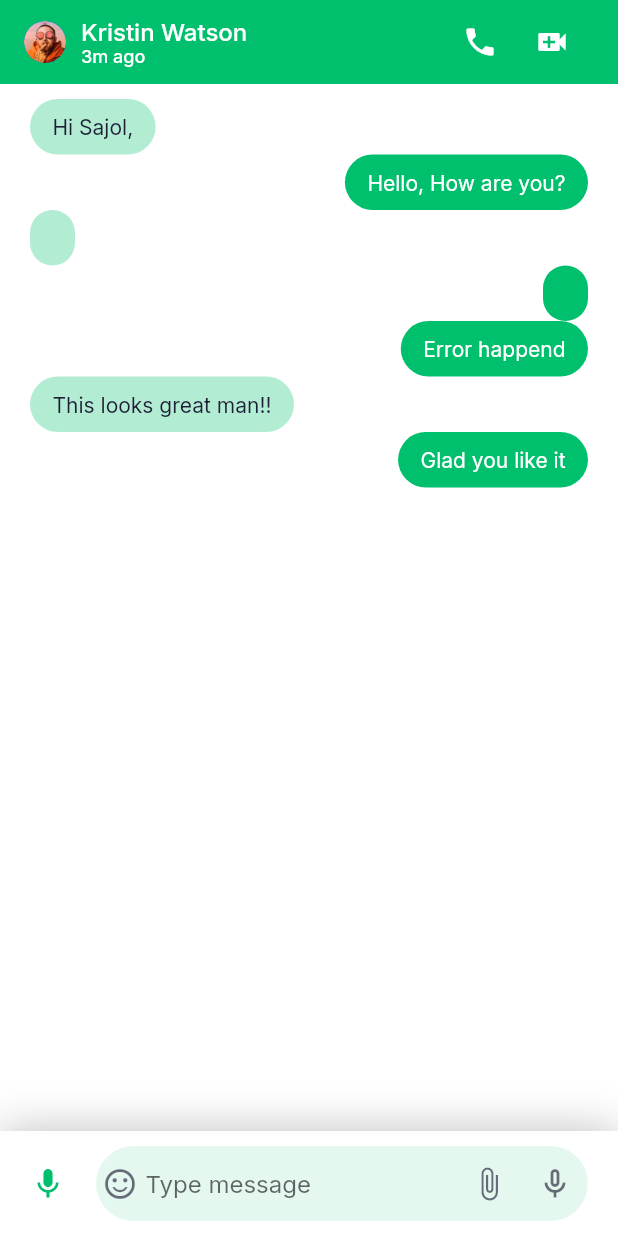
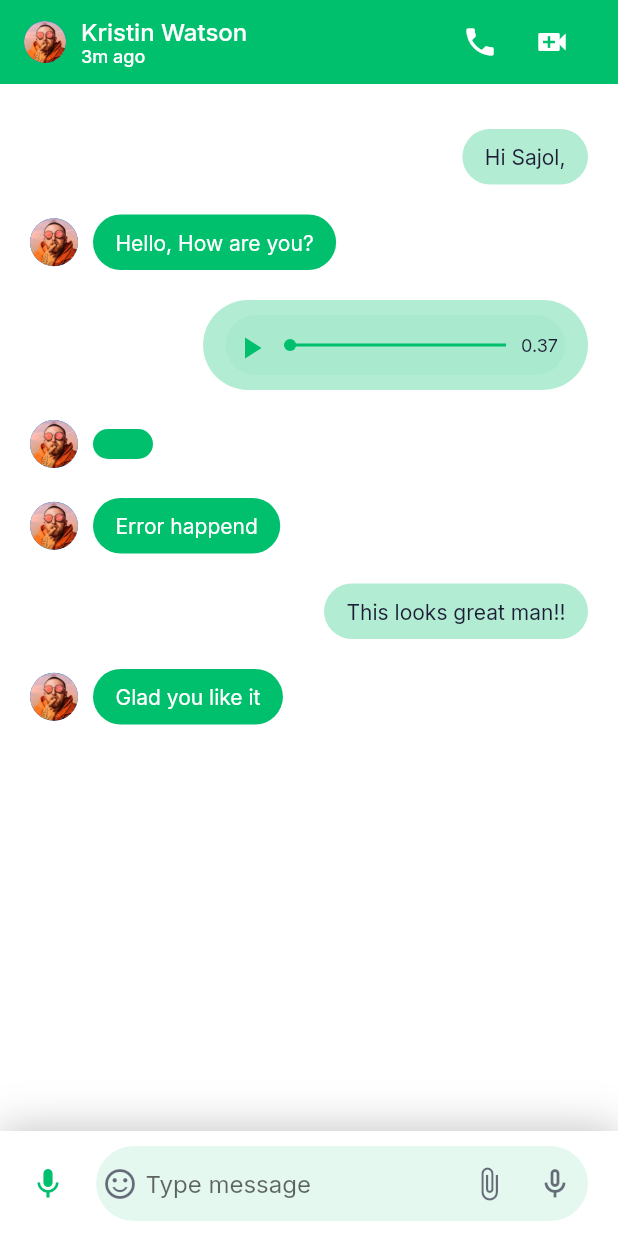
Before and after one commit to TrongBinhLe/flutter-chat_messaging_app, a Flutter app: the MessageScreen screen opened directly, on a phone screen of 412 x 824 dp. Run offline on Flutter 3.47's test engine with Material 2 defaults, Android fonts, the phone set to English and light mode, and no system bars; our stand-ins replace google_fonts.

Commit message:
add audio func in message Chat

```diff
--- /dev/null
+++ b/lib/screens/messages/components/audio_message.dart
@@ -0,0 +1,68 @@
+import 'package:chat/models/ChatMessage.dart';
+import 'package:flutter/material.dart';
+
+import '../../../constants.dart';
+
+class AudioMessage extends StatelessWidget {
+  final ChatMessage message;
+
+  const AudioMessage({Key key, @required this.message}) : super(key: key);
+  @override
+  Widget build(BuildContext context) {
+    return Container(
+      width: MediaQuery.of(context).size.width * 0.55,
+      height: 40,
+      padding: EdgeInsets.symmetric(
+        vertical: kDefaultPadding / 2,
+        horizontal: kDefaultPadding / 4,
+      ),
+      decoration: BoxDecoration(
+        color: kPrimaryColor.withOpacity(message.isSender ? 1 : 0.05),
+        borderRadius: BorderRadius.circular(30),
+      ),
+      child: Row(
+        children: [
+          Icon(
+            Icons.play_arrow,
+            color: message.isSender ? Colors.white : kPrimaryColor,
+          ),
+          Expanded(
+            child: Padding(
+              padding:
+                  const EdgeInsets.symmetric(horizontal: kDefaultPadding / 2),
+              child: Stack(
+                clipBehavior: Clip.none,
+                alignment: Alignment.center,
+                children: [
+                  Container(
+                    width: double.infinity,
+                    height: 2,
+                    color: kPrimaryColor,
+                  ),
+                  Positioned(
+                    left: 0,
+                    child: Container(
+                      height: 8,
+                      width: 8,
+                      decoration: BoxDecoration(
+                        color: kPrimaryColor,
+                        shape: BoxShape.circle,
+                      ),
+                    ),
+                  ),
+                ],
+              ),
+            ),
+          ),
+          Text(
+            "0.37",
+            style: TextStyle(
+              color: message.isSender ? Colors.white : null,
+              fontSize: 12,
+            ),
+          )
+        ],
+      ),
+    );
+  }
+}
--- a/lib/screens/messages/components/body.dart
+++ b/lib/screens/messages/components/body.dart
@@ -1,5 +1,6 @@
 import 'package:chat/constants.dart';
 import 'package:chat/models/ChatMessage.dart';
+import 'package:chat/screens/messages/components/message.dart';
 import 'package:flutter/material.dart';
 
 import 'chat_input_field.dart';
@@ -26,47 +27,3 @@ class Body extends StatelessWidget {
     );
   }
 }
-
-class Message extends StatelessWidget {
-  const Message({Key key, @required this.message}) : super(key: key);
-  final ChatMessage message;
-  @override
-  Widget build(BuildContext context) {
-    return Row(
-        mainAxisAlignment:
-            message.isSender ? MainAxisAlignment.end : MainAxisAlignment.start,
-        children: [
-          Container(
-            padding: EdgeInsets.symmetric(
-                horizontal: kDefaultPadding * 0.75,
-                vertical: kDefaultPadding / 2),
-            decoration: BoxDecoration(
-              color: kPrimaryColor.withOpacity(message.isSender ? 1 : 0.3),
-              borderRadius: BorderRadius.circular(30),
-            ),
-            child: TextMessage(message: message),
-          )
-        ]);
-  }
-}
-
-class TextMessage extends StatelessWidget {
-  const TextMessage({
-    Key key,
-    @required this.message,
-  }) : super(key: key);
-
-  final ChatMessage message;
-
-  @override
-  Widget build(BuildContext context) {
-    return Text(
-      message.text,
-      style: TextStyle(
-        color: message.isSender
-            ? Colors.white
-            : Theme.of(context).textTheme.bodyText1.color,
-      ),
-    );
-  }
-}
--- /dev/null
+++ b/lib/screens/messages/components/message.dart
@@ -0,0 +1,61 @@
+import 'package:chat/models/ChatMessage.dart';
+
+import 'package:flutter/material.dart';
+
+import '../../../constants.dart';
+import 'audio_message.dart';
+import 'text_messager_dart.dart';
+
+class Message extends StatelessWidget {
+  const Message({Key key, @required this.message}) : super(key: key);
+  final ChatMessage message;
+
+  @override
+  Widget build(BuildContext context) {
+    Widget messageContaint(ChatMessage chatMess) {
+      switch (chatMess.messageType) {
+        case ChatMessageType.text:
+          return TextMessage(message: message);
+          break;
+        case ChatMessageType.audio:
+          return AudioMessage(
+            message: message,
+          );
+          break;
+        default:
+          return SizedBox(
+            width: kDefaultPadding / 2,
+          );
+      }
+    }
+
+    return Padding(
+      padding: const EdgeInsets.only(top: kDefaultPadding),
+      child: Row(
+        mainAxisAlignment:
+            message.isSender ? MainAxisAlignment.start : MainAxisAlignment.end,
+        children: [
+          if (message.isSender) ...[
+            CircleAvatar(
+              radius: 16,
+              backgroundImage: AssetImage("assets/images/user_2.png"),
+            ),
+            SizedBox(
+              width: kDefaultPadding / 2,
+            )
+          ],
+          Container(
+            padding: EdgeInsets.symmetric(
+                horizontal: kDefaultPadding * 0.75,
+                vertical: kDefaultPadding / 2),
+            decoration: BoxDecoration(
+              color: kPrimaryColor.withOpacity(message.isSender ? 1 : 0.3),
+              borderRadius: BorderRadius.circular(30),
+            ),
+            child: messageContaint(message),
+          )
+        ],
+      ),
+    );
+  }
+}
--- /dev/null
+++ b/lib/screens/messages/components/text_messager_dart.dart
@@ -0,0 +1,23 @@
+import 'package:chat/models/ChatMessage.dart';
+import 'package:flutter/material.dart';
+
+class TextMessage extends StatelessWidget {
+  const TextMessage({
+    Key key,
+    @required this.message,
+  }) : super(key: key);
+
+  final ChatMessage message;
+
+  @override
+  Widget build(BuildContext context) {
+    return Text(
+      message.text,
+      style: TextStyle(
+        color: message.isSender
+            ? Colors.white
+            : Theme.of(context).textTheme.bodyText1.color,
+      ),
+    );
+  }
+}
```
----
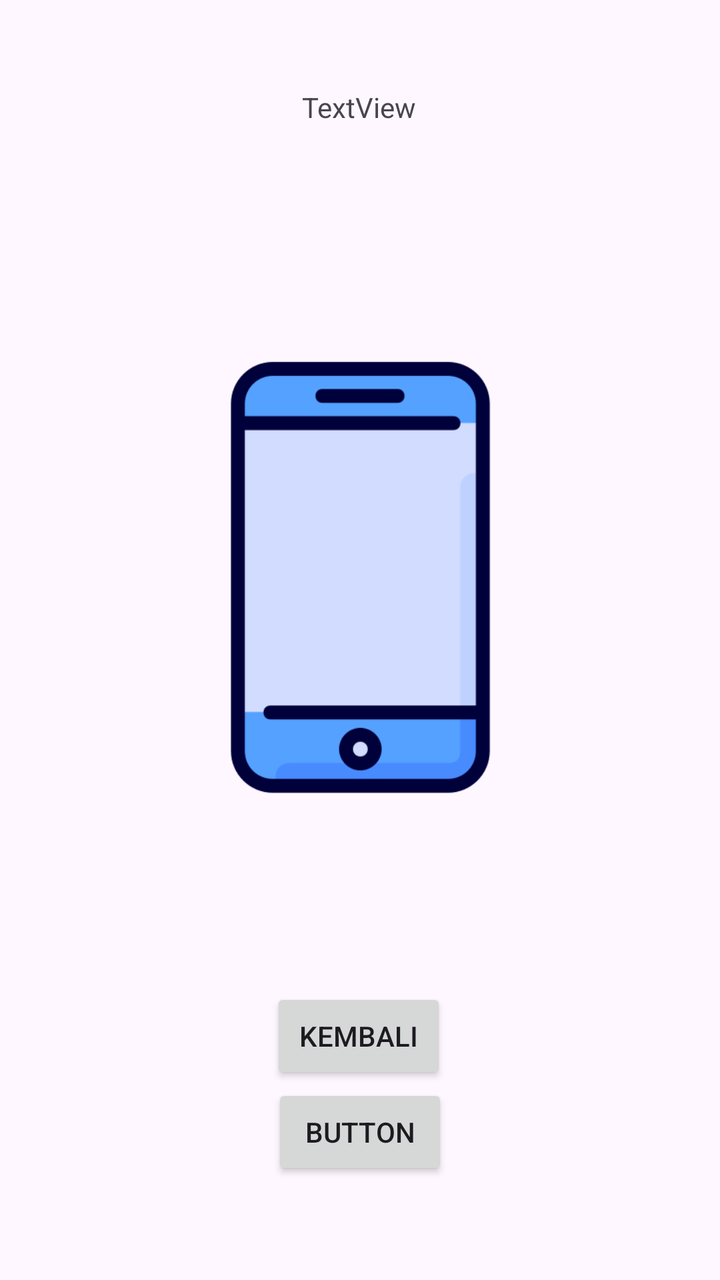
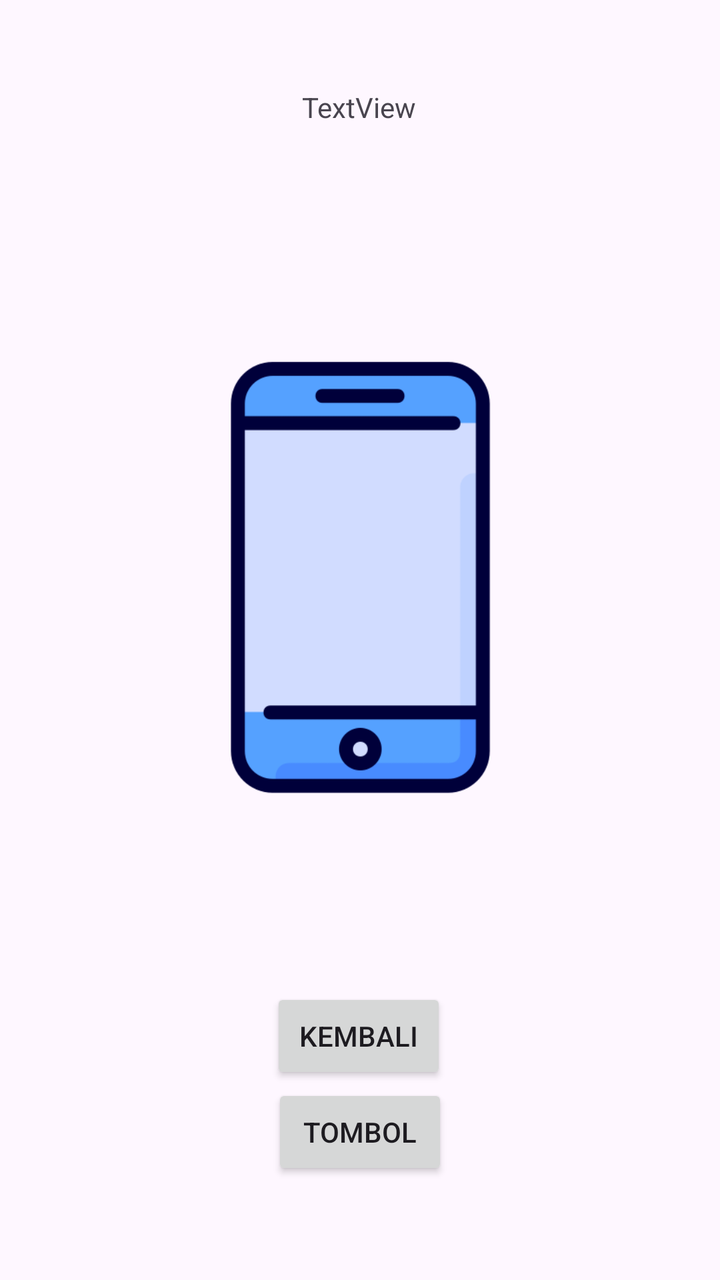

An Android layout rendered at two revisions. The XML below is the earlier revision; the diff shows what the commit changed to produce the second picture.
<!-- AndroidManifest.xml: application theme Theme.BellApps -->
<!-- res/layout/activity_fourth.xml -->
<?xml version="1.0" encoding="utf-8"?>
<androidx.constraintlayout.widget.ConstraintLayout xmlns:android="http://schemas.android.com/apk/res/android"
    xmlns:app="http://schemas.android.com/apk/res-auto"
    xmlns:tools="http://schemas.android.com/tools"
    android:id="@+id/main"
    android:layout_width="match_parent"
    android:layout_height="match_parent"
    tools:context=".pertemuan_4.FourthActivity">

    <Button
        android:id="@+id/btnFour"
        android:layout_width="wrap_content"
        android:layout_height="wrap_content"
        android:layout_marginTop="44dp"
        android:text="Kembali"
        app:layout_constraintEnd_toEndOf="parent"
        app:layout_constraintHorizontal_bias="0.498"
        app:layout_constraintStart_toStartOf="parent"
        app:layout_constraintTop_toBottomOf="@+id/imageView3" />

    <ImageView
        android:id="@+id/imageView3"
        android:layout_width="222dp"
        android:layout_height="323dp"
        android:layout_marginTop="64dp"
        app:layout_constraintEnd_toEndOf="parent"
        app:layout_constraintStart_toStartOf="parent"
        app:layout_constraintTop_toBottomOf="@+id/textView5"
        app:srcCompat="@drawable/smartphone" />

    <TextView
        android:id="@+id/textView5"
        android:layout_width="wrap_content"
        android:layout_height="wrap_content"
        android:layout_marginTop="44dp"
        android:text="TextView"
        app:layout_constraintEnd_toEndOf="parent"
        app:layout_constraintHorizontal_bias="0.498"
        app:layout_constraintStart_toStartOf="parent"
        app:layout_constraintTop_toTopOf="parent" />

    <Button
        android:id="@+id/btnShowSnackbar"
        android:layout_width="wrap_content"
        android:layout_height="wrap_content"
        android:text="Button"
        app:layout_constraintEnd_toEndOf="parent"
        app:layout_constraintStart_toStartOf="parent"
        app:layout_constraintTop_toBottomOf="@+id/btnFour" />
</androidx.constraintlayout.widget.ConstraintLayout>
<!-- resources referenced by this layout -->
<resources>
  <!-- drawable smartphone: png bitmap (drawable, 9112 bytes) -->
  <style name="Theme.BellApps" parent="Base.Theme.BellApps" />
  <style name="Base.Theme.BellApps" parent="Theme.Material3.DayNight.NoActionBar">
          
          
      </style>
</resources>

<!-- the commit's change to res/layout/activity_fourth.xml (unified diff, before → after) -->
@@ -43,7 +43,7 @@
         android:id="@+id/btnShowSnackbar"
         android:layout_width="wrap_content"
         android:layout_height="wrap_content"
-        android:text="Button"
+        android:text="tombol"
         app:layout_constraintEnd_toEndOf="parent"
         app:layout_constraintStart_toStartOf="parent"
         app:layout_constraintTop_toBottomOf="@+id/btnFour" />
----
ASSIGNMENT:
Report every line of the data above that contains the string "Container" by copying it in full.

TASK RESULT:
+    return Container(
+                  Container(
+                    child: Container(
-          Container(
+          Container(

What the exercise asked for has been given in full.